In countries like Canada where it’s easy to practise a religion, it’s easy not to practise, too.
That’s the kind of trend Perla Zaltzman is trying to overcome with Niagara’s Jewish population by opening the Aleph Champ Hebrew school on Queen Street.
“Aleph is the first letter of the alphabet. Champ is for ‘champion,’ because we want children to be Aleph champions,” said Zaltzman.
Zaltzman and her husband, Rabbi Zalman Zaltzman, are instructors at the new school that teaches the Hebrew language and Jewish traditions and customs to Jewish children between the ages of four and 13 years.
Students meet every Sunday morning for classes. It’s helpful for Jewish children to take a break from their public school classes and spend time with kids their age who share the same heritage, Zaltzman said.
“What makes them love Judaism, it’s not because the parents want them to go there, it’s because they want to go there,” she said.
“We want them to have a passion for their Judaism.”
The school uses a colourcoded curriculum that follows the kind of grading students of the Japanese martial art karate follow. They start with the ‘white belt,’ which involves learning the Hebrew alphabet.
“They have the brown belt when they are completely fluent in reading and writing,” Zaltzman said. “It’s fun learning.”
The school emphasizes arts and crafts, outings and music so students don’t spend their days in desks in front of a chalkboard.
Because students are encouraged to learn at their own pace, some might take three years to progress through classes and others could do it in three months, Zaltzman said.

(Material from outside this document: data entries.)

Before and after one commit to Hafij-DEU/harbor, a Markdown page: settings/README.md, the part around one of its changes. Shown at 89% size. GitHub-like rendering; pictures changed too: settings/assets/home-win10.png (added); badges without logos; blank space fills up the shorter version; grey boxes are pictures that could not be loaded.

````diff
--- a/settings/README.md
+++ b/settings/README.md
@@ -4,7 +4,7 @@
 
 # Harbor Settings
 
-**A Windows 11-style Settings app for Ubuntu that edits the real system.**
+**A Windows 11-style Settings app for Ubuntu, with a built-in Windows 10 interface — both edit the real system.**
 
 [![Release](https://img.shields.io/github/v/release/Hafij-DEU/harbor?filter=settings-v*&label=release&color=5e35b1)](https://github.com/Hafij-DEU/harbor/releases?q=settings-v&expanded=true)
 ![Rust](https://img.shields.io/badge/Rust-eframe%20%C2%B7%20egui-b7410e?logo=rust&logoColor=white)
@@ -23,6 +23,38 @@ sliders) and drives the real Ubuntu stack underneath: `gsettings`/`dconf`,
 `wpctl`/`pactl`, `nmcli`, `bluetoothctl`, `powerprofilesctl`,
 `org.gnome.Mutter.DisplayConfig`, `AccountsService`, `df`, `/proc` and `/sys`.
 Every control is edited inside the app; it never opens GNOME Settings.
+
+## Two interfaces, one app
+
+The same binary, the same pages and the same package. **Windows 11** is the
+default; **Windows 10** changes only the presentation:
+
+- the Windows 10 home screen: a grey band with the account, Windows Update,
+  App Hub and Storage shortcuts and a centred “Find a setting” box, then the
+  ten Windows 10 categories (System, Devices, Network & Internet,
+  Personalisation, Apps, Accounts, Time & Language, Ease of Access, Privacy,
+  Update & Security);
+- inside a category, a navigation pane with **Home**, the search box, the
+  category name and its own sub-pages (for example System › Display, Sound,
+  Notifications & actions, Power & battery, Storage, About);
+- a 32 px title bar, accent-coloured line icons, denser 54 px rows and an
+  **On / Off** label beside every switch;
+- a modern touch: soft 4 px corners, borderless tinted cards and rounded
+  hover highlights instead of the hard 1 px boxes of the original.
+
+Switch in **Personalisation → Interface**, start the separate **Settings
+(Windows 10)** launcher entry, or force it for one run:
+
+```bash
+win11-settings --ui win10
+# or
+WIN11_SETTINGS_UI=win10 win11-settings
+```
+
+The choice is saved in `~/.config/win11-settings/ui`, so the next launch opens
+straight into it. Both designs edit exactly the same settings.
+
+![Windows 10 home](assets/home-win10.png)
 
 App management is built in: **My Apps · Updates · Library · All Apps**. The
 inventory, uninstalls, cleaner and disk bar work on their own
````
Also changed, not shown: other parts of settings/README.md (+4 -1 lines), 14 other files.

They opened the school in September, in an empty office above the Royal Bank.
The school has 13 students now, but it is growing. Zaltzman said she expects another two students to register soon. Niagara has a much smaller Jewish population than bigger cities like Toronto, but Hebrew schools there sometimes find it hard to attract more than 10 students.

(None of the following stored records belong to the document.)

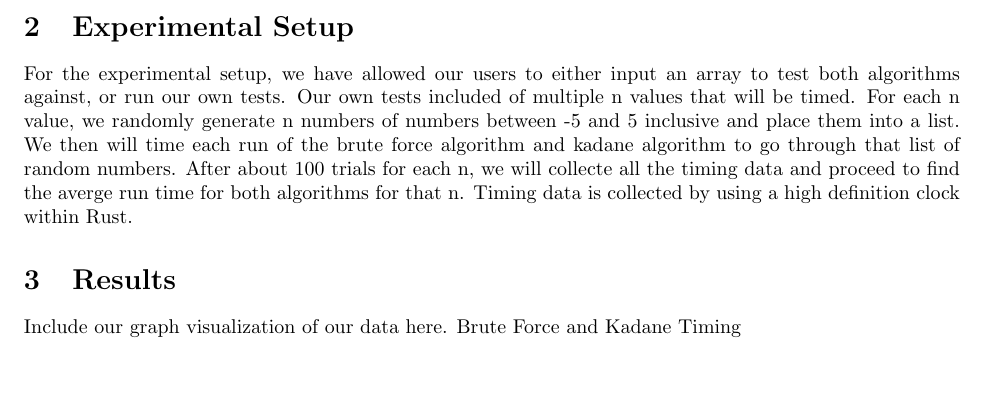
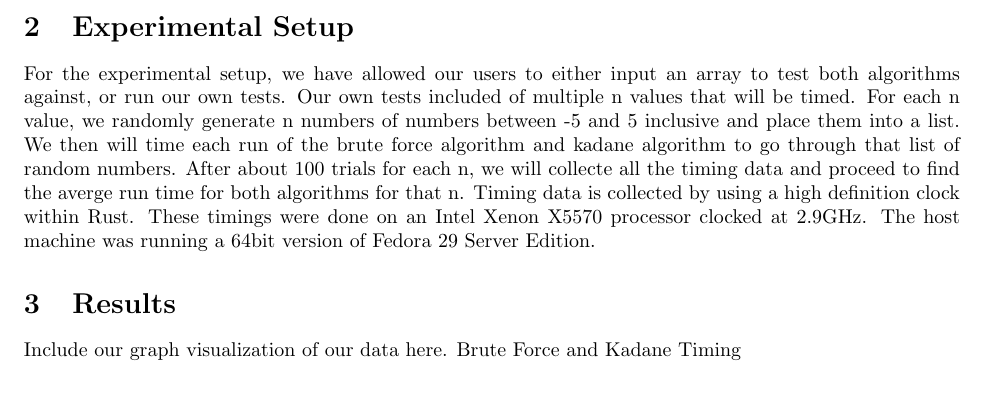
Before and after one commit to JosephCW/Survey-Project-1, a LaTeX paper (paper/project1.tex): part of page 3 of 4, cut so that both start at the same text. Compiled offline with pdfLaTeX.

Commit message:
Add specs for timing server

```diff
--- a/paper/project1.tex
+++ b/paper/project1.tex
@@ -116,7 +116,7 @@
 	\section{Experimental Setup}
 	For the experimental setup, we have allowed our users to either input an array to test both algorithms against, or run our own tests.
   Our own tests included of multiple n values that will be timed. For each n value, we randomly generate n numbers of numbers between -5 and 5 inclusive and place them into a list. We then will time each run of the brute force algorithm and kadane algorithm to go through that list of random numbers. After about 100 trials for each n, we will collecte all the timing data and proceed to find the averge run time for both algorithms for that n.
-  Timing data is collected by using a high definition clock within Rust.
+  Timing data is collected by using a high definition clock within Rust. These timings were done on an Intel Xenon X5570 processor clocked at 2.9GHz. The host machine was running a 64bit version of Fedora 29 Server Edition.
 	\section{Results}
 	Include our graph visualization of our data here. Brute Force and Kadane Timing
 
```
Also changed, not shown: paper/project1.pdf (deleted).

Aleph Champ celebrates its official opening Sunday morning with a ribbon-cutting.
The school is open to any Jewish children, regardless of the level of observance their family follows, Zaltzman said. It’s a branch of Chabad Niagara, the organization Rabbi Zaltzman runs to meet the material and spiritual needs of Niagara’s Jewish population.
Jews have survived thousands of years of persecution because they have treasured their religion, culture and traditions when they have come under attack throughout the world.
“We have stood strong with the Torah. Living in Canada, it is so easy. There’s respect for religion. Sometimes when you’re comfortable in a country, you forget a little.”
Zaltzman grew up in France, where it was a little harder to practise her faith. That tends to strengthen people’s resolve to preserve traditions, she said.
Because it’s “easier” being Jewish in Canada, it’s easy to lose touch with the teachings, language and traditions.
“When you don’t have to strive for it, that’s when it’s easy to forget it.”